Copy out lines with the word "Ocupacional" from the material that follows.

★ ★ ★ ★ ★ ★ ★

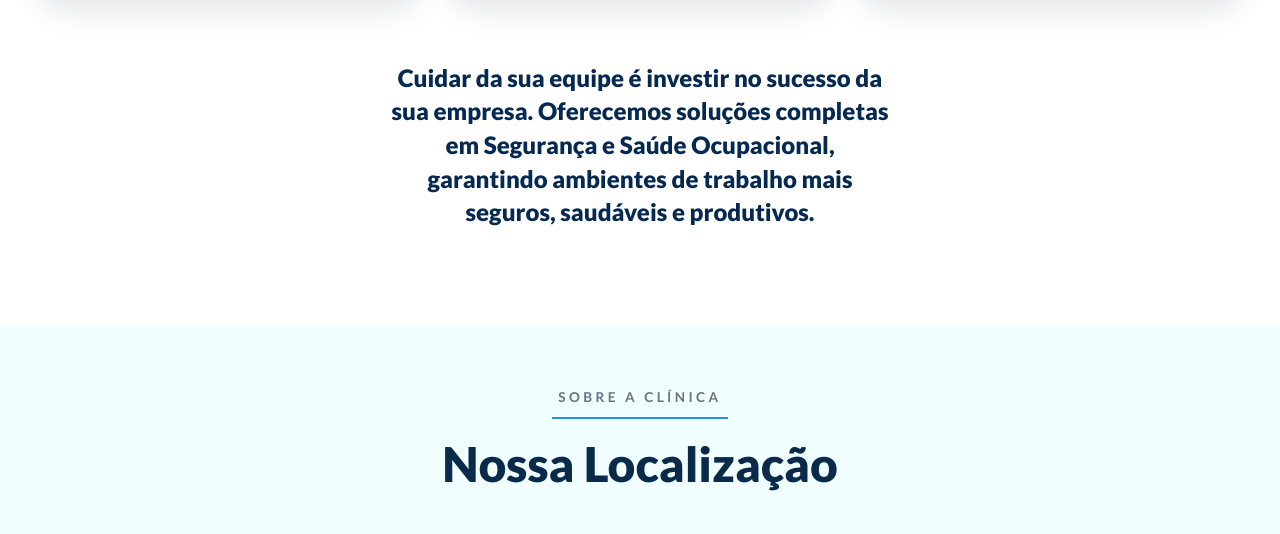
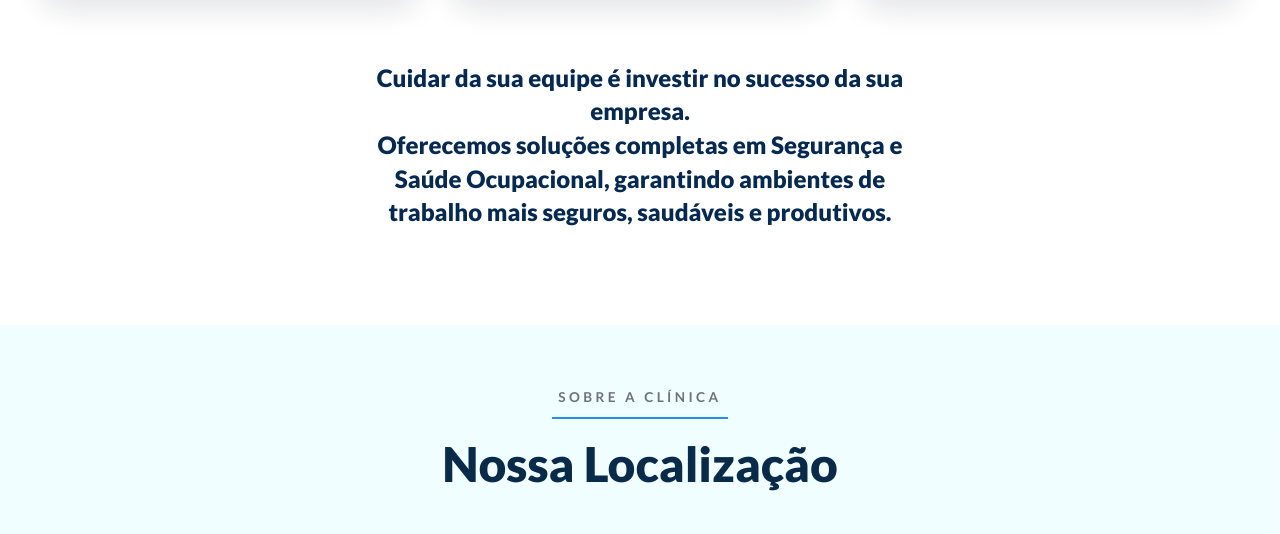
Before and after one commit to Lucio-Gabriel/prevenir-css-dois, a plain HTML site: page index.html in a window 1280 px wide. Shown: the part 7192-7726 px from the top of the page. Drawn offline with nearby package versions, Linux system fonts and the light colour scheme.

Commit message:
feat: update names

```diff
--- a/index.html
+++ b/index.html
@@ -1470,9 +1470,11 @@
 
     <div class="contact-cta">
       <h1 class="contact-cta-heading">
-        Cuidar da sua equipe é investir no sucesso da sua empresa.
-        Oferecemos soluções completas em Segurança e Saúde Ocupacional, garantindo ambientes de trabalho mais seguros,
-        saudáveis e produtivos.
+        <p> Cuidar da sua equipe é investir no sucesso da sua  </p>
+        <p>empresa.</p>
+        Oferecemos
+        soluções completas em Segurança e Saúde Ocupacional, garantindo ambientes de trabalho mais seguros, saudáveis e
+        produtivos.
       </h1>
     </div>
 
@@ -1585,9 +1587,9 @@
 
       <div class="contact-cta">
         <h1 class="contact-cta-heading">
-          <span class="contact-cta-highlight">Prevenir Saúde Ocupacional :</span>
-          cuidado completo com a saúde e segurança do trabalho, com expertise e confiança.
-          Segurança, Saúde e Conformidade — tudo em um só lugar.
+          <span class="contact-cta-highlight" style="margin-bottom: 10px;">Prevenir Saúde Ocupacional</span> <br>
+          CUIDADO COMPLETO COM A SAÚDE E SEGURANÇA DO TRABALHO, COM EXPERTISE E CONFIANÇA. <br>
+          SEGURANÇA, SAÚDE E CONFORMIDADE: TUDO EM UM SÓ LUGAR.
         </h1>
       </div>
     </div>
--- a/style.css
+++ b/style.css
@@ -1827,7 +1827,7 @@
   }
 
   .contact-cta-heading {
-    max-width: 32rem;
+    max-width: 36rem;
     margin: 0 auto;
     font-size: 1.5rem;
     font-weight: 800;
```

★ ★ ★ ★ ★ ★ ★

WRITTEN RESPONSE:
-        Oferecemos soluções completas em Segurança e Saúde Ocupacional, garantindo ambientes de trabalho mais seguros,
+        soluções completas em Segurança e Saúde Ocupacional, garantindo ambientes de trabalho mais seguros, saudáveis e
-          <span class="contact-cta-highlight">Prevenir Saúde Ocupacional :</span>
+          <span class="contact-cta-highlight" style="margin-bottom: 10px;">Prevenir Saúde Ocupacional</span> <br>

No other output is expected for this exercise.